Will Your College Degree be a Good Investment?

From the 1960s until quite recently, the conventional wisdom in America was that going to college and earning a degree was a very good investment. The time and money that a student puts into it would be repaid very handsomely over his or her lifetime. College debt was called “good debt.” No need to worry … Continue reading “Will Your College Degree be a Good Investment?”

Vocational Education Goes to College

When the University of Georgia announced that “student success” would be heavily weighted in future tenure decisions, it opened the door to the possibility of a long-overdue change in college curricula. As long as students continue to say that a well-paying job ranks high in their pursuit of a bachelor’s degree, they will demand instruction … Continue reading “Vocational Education Goes to College”

Reform in 2022: Our Hopes for the New Year

While the year 2021 wasn’t quite as tumultuous and unpredictable as 2020,  the higher education landscape continues to look very different: overall enrollment continues to drop and countless institutions have issued vaccine mandates. At the same time, schools have become all the more emboldened in demanding ideological allegiance to the “diversity, equity, and inclusion” movement. … Continue reading “Reform in 2022: Our Hopes for the New Year”

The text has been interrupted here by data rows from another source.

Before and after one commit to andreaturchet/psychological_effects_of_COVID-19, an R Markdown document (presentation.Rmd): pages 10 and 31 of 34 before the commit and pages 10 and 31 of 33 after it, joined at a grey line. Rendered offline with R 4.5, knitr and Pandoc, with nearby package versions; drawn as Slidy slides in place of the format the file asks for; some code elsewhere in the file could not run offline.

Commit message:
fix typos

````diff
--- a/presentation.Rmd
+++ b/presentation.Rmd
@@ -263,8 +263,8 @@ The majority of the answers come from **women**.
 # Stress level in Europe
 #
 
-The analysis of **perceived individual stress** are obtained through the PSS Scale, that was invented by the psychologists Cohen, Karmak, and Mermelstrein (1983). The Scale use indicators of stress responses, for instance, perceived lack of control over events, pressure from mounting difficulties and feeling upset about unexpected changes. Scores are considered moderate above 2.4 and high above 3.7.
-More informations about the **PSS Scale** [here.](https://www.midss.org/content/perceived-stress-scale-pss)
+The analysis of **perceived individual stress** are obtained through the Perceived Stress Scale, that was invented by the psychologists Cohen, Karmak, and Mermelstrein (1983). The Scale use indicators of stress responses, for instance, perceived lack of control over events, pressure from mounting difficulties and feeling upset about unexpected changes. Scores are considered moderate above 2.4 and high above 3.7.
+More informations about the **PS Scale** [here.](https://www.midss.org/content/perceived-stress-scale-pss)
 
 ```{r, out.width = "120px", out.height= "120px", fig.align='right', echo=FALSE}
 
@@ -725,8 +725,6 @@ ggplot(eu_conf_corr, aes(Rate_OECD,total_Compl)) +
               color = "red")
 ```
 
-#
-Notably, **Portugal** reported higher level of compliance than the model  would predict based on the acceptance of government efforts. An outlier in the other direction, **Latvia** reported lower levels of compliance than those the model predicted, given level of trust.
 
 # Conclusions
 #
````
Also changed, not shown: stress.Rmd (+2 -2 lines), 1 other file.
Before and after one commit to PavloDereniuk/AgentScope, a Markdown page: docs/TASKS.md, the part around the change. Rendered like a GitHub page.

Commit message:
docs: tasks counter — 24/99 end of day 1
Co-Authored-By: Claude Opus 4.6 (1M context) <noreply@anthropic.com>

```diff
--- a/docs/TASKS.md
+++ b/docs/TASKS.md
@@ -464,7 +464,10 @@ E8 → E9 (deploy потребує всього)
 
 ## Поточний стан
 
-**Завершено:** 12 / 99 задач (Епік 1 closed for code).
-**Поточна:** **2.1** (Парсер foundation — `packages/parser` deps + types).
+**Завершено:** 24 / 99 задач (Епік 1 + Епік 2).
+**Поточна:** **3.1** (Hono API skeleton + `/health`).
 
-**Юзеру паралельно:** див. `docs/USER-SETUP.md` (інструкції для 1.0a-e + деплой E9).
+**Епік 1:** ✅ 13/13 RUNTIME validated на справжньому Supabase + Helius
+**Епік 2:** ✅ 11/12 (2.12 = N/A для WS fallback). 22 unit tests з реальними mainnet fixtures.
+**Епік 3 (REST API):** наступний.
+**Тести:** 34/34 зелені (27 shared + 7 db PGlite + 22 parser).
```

Let the Buyer Beware!

“Almost all students cite getting a better job as a primary reason for attending college,” writes Preston Cooper in the opening paragraph of his new study, entitled Is College Worth It? A Comprehensive Return on Investment Analysis. He refers to an annual survey by UCLA that found that the percentage of incoming freshmen who state … Continue reading “Let the Buyer Beware!”

Explaining the High Cost of College

The most striking fact about American colleges and universities over the last fifty years is how rapidly the cost of attending has risen. A good perspective on the college cost explosion is found in a November, 2017 study prepared for the Joint Economic Committee of Congress. It states, “A student working full-time over the summer … Continue reading “Explaining the High Cost of College”

Are North Carolina Colleges and Universities Worth the Price Tag? 

Shelling out the time and cash necessary to earn a degree is a sacrifice. For many, the question of “is college worth it?” has a simple answer: “yes.” But for others, the answer may not be so clear. A private liberal arts school may look more glamorous than the neighborhood community college, but it also … Continue reading “Are North Carolina Colleges and Universities Worth the Price Tag? “

How Did We Get Into the Debt Trap?

No one spoke of college students being trapped in debt until rather recently. Prior to the advent of federal student aid programs, college wasn’t expensive, few Americans regarded it as important to their lives, and what borrowing they did for it was through private institutions that were careful not to lend where they perceived too … Continue reading “How Did We Get Into the Debt Trap?”

Did You Know? Another Pause on Student Loan Repayments

Student loans in the U.S. total nearly $1.7 trillion, and at the start of the COVID-19 pandemic, President Trump temporarily paused federal student loan payments and dropped interest rates to zero. The original suspension, which began on March 13, 2020, was only meant to last two months. It has now been extended by both President … Continue reading “Did You Know? Another Pause on Student Loan Repayments”

North Carolina Aims to Halt Predatory Student Loan Lending

Student debt isn’t necessarily always bad. For some, taking out the necessary amount of loans to fund one’s education may be a prudent decision. But before taking out a loan, students should consider how much they actually need to borrow, from whom they should borrow, and whether they will likely be able to repay the … Continue reading “North Carolina Aims to Halt Predatory Student Loan Lending”

States Need to Take the Lead in Controlling College Costs

The coronavirus pandemic may be nearing its end, but that does not mean a return to normal in all cases. Even before the virus pushed classes out of the physical classroom to online, America’s system of colleges and universities was spiraling out of control with high costs and stagnant innovation. Every year, families about to … Continue reading “States Need to Take the Lead in Controlling College Costs”